Mayor Sarno has directed CAFO Plante, CDO Sheehan and Director of Recovery and Business Continuity Attorney Tom Moore to allocate $15 million of the City’s American Rescue Plan Act (ARPA) funding to support this initiative that will continue to help spur economic development, job creation and neighborhood beautification and improvements to mitigate the negative economic impacts that so many Springfield neighborhood commercial centers have experienced throughout the pandemic and to hasten their post-pandemic recovery. The initiative will serve and help address historic/locally significant buildings and their adaptive reuse and rehabilitation through the Office of Planning and Economic Development.
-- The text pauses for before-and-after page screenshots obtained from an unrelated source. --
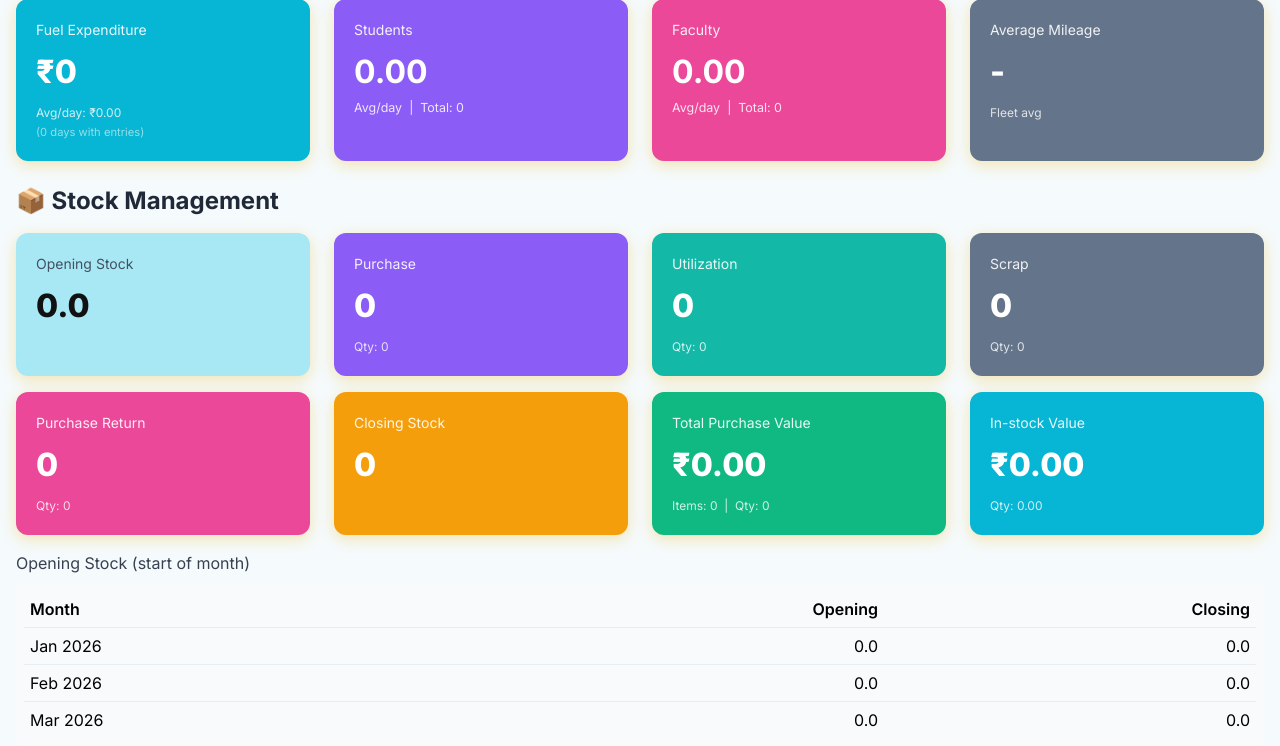
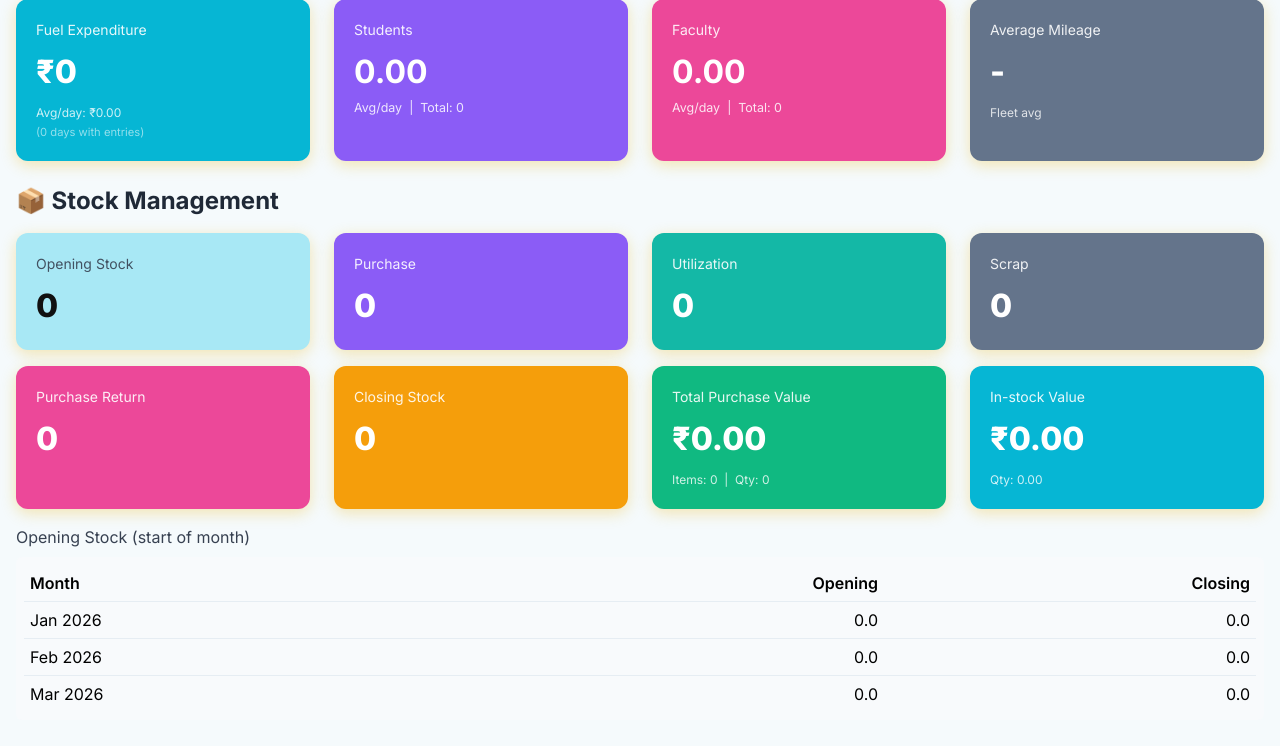
Before and after one commit to pmcdrivelogs/drivelogs, a Flask app: a page that uses templates/admin_analytics_dashboard.html in a window 1280 px wide. Shown: the part 796-1542 px from the top of the page. Run offline with Flask 3, Linux system fonts and the light colour scheme; the visitor is signed in with stand-in values (Sample User, id 1); data that the repository does not hold is empty; some libraries are stand-ins or nearby versions.

Commit message:
Refactor stock management fields in admin dashboard

```diff
--- a/templates/admin_analytics_dashboard.html
+++ b/templates/admin_analytics_dashboard.html
@@ -305,25 +305,25 @@
           </div>
           <div class="stat-box" style="background:#8b5cf6;">
             <h3>Purchase</h3>
-            <div class="value" id="purchasesCount">0</div>
-            <div class="change">Qty: <span id="purchasesQty">0</span></div>
+            <div class="value" id="purchasesQty">0</div>
+            <span id="purchasesCount" style="display:none;">0</span>
           </div>
           <div class="stat-box" style="background:#14b8a6;">
             <h3>Utilization</h3>
-            <div class="value" id="utilizationCount">0</div>
-            <div class="change">Qty: <span id="utilizationQty">0</span></div>
+            <div class="value" id="utilizationQty">0</div>
+            <span id="utilizationCount" style="display:none;">0</span>
           </div>
           <div class="stat-box" style="background:#64748b;">
             <h3>Scrap</h3>
-            <div class="value" id="scrapCount">0</div>
-            <div class="change">Qty: <span id="scrapQty">0</span></div>
+            <div class="value" id="scrapQty">0</div>
+            <span id="scrapCount" style="display:none;">0</span>
           </div>
         </div>
         <div class="grid grid-cols-1 md:grid-cols-2 lg:grid-cols-4 gap-6 mt-4">
           <div class="stat-box" style="background:#ec4899;">
             <h3>Purchase Return</h3>
-            <div class="value" id="purchaseReturnCount">0</div>
-            <div class="change">Qty: <span id="purchaseReturnQty">0</span></div>
+            <div class="value" id="purchaseReturnQty">0</div>
+            <span id="purchaseReturnCount" style="display:none;">0</span>
           </div>
           <div class="stat-box" style="background:#f59e0b;">
             <h3>Closing Stock</h3>
@@ -818,42 +818,43 @@
       }
       document.getElementById('avgMileage').textContent = avgM;
 
-      // Stock management fields (prefer authoritative overallStockTotals when provided)
-      const stockSource = (overallStockTotals && Object.keys(overallStockTotals).length) ? overallStockTotals : data;
-      if (document.getElementById('openingStock')) {
-        if (typeof stockSource.opening_stock !== 'undefined') document.getElementById('openingStock').textContent = stockSource.opening_stock;
-        else if (typeof data.opening_stock !== 'undefined') document.getElementById('openingStock').textContent = data.opening_stock;
-      }
+      // Stock management fields — all period-specific from data
       if (document.getElementById('purchasesCount')) document.getElementById('purchasesCount').textContent = data.total_purchases || 0;
-      // Use authoritative totals from get_stock_totals() — same source as inventory page
-      if (document.getElementById('purchasesQty')) document.getElementById('purchasesQty').textContent = (overallStockTotals.total_original_received_qty !== undefined ? overallStockTotals.total_original_received_qty : (data.purchases_qty || 0));
+      // All Stock Management qty/count fields use period-specific data only
+      if (document.getElementById('purchasesQty')) document.getElementById('purchasesQty').textContent = (data.purchases_qty || 0);
       if (document.getElementById('utilizationCount')) document.getElementById('utilizationCount').textContent = data.total_utilization || 0;
-      if (document.getElementById('utilizationQty')) document.getElementById('utilizationQty').textContent = (overallStockTotals.total_utilized_qty !== undefined ? overallStockTotals.total_utilized_qty : (data.utilization_qty || 0));
+      if (document.getElementById('utilizationQty')) document.getElementById('utilizationQty').textContent = (data.utilization_qty || 0);
       if (document.getElementById('scrapCount')) document.getElementById('scrapCount').textContent = data.total_scrap || 0;
-      if (document.getElementById('scrapQty')) document.getElementById('scrapQty').textContent = (overallStockTotals.total_scrapped_qty !== undefined ? overallStockTotals.total_scrapped_qty : (data.scrap_qty || 0));
+      if (document.getElementById('scrapQty')) document.getElementById('scrapQty').textContent = (data.scrap_qty || 0);
       if (document.getElementById('purchaseReturnCount')) document.getElementById('purchaseReturnCount').textContent = data.total_purchase_returns || 0;
       if (document.getElementById('purchaseReturnQty')) document.getElementById('purchaseReturnQty').textContent = (data.purchase_return_qty || 0);
-      // Closing Stock = authoritative total_current_qty (same as In Stock on inventory page)
-      const closingStockVal = overallStockTotals.total_current_qty !== undefined ? overallStockTotals.total_current_qty : (overallStockTotals.closing_stock_qty || data.closing_stock || 0);
+      // Opening Stock = balance before the selected period
+      if (document.getElementById('openingStock')) {
+        const os = (data.opening_stock !== undefined && data.opening_stock !== null) ? data.opening_stock
+                 : (data.opening_stock_qty !== undefined ? data.opening_stock_qty : 0);
+        document.getElementById('openingStock').textContent = os;
+      }
+      // Closing Stock = balance at end of selected period
+      const closingStockVal = (data.closing_stock_qty !== undefined && data.closing_stock_qty !== null) ? data.closing_stock_qty : (data.closing_stock || 0);
       if (document.getElementById('closingStock')) document.getElementById('closingStock').textContent = closingStockVal;
       // Total purchase value: always period-specific (from data, not overall stock)
       if (document.getElementById('totalPurchaseValue')) {
         const tp = data.total_purchase_value || 0;
         document.getElementById('totalPurchaseValue').textContent = '₹' + (typeof tp === 'number' ? tp.toFixed(2) : tp);
       }
-      // In-stock value: authoritative from overallStockTotals when available
+      // In-stock value: authoritative from overallStockTotals (real-time balance, not period-specific)
       if (document.getElementById('instockValue')) {
-        const iv = (stockSource.instock_value !== undefined) ? stockSource.instock_value : (data.instock_value || 0);
+        const iv = (overallStockTotals.instock_value !== undefined) ? overallStockTotals.instock_value : (data.instock_value || 0);
         document.getElementById('instockValue').textContent = '₹' + (typeof iv === 'number' ? iv.toFixed(2) : iv);
       }
-      // In-stock quantity (use authoritative total_current_qty or fallbacks)
+      // In-stock quantity: authoritative current balance from overallStockTotals
       if (document.getElementById('instockQty')) {
-        const iq = stockSource.total_current_qty || stockSource.closing_stock_qty || data.total_current_qty || data.closing_stock_qty || 0;
+        const iq = overallStockTotals.total_current_qty || overallStockTotals.closing_stock_qty || data.total_current_qty || closingStockVal || 0;
         document.getElementById('instockQty').textContent = (typeof iq === 'number' ? iq.toFixed(2) : iq);
       }
       // Populate total purchase items and qty — period-specific
       if (document.getElementById('totalPurchaseItems')) document.getElementById('totalPurchaseItems').textContent = (data.total_purchases || 0);
-      if (document.getElementById('totalPurchaseQty')) document.getElementById('totalPurchaseQty').textContent = (data.purchases_qty || data.total_original_received_qty || 0);
+      if (document.getElementById('totalPurchaseQty')) document.getElementById('totalPurchaseQty').textContent = (data.purchases_qty || 0);
 
       // Expenditure breakdown (populate totals)
       if (document.getElementById('purchaseExpenditure')) document.getElementById('purchaseExpenditure').textContent = '₹' + ((data.purchase_expenditure || data.total_purchase_value) || 0).toFixed(2);
@@ -1338,14 +1339,14 @@
 
         [
           { label:'Opening Stock',  value:el('openingStock'),    sub:null,                                          bg:[20,184,166]  },
-          { label:'Purchase',       value:el('purchasesCount'),  sub:'Qty: '+el('purchasesQty'),                    bg:[139,92,246]  },
-          { label:'Utilization',    value:el('utilizationCount'),sub:'Qty: '+el('utilizationQty'),                  bg:[13,148,136]  },
-          { label:'Scrap',          value:el('scrapCount'),      sub:'Qty: '+el('scrapQty'),                        bg:[100,116,139] },
+          { label:'Purchase',       value:el('purchasesQty'),    sub:null,                                          bg:[139,92,246]  },
+          { label:'Utilization',    value:el('utilizationQty'),  sub:null,                                          bg:[13,148,136]  },
+          { label:'Scrap',          value:el('scrapQty'),        sub:null,                                          bg:[100,116,139] },
         ].forEach((c,i) => sCard(M+i*(cW4+G), y, cW4, CH, c.label, c.value, c.sub, c.bg));
         y += CH + 2;
 
         [
-          { label:'Purchase Return',      value:el('purchaseReturnCount'), sub:'Qty: '+el('purchaseReturnQty'),                       bg:[236,72,153] },
+          { label:'Purchase Return',      value:el('purchaseReturnQty'),   sub:null,                                                   bg:[236,72,153] },
           { label:'Closing Stock',        value:el('closingStock'),        sub:null,                                                   bg:[245,158,11] },
           { label:'Total Purchase Value', value:el('totalPurchaseValue'),  sub:'Items: '+el('totalPurchaseItems')+'  Qty: '+el('totalPurchaseQty'), bg:[16,185,129] },
           { label:'In-stock Value',       value:el('instockValue'),        sub:'Qty: '+el('instockQty'),                               bg:[6,182,212]  },
```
Those interested in learning more and reviewing the application can visit the Office of Planning and Economic Development’s website at: www.springfield-ma.gov/planning in the coming days.
Mayor Sarno states, “As we continue to move our Springfield forward with this transformative opportunity, my Administration is committed to offering relief and assistance for our neighborhoods, our historic districts and significant buildings to continue to build upon our local economic development projects, spur job creation/growth and enhance and transform our neighborhoods through creative reuse and rehabilitation of buildings and structures that have been underutilized or long dormant. Sometimes you need to ‘set the table’ – ‘prime the pump’ to create a force multiplier that benefits the whole of Springfield.”
CDO Sheehan stated, “Neighborhoods with a variety of buildings of different ages and types, especially those with historic or locally significant buildings, offer a built environment that’s well-suited for independent businesses and housing. The National Trust for Historic Preservation has found, that neighborhoods with a diverse mix of building ages have more startups and a higher share of small businesses, compared to those with newer and more uniform buildings. This program will offer a unique opportunity to help enhance these buildings in our neighborhoods and develop a creative reuse that will serve our residents and business community for years to come.”
In Springfield a consistent challenge to this type of development is that too often, the intended building has been vacant or neglected for many years and is in a state of extensive disrepair. Many of the buildings that framed the history of our neighborhood commercial districts and downtown sit empty, underutilized or blighted. These buildings have tremendous potential to seed a crop of new businesses, startups or independent entrepreneurs, or to expand our multi-family housing inventory. However, the capital to retrofit, bring up to code, and re-occupy these buildings typically exceeds their economic value. Investing in such projects is daunting for local entrepreneurs or even experienced commercial property owners and developers. Further the chances of success are not that great for a lone business that restores one building without similar rehabilitation efforts happening.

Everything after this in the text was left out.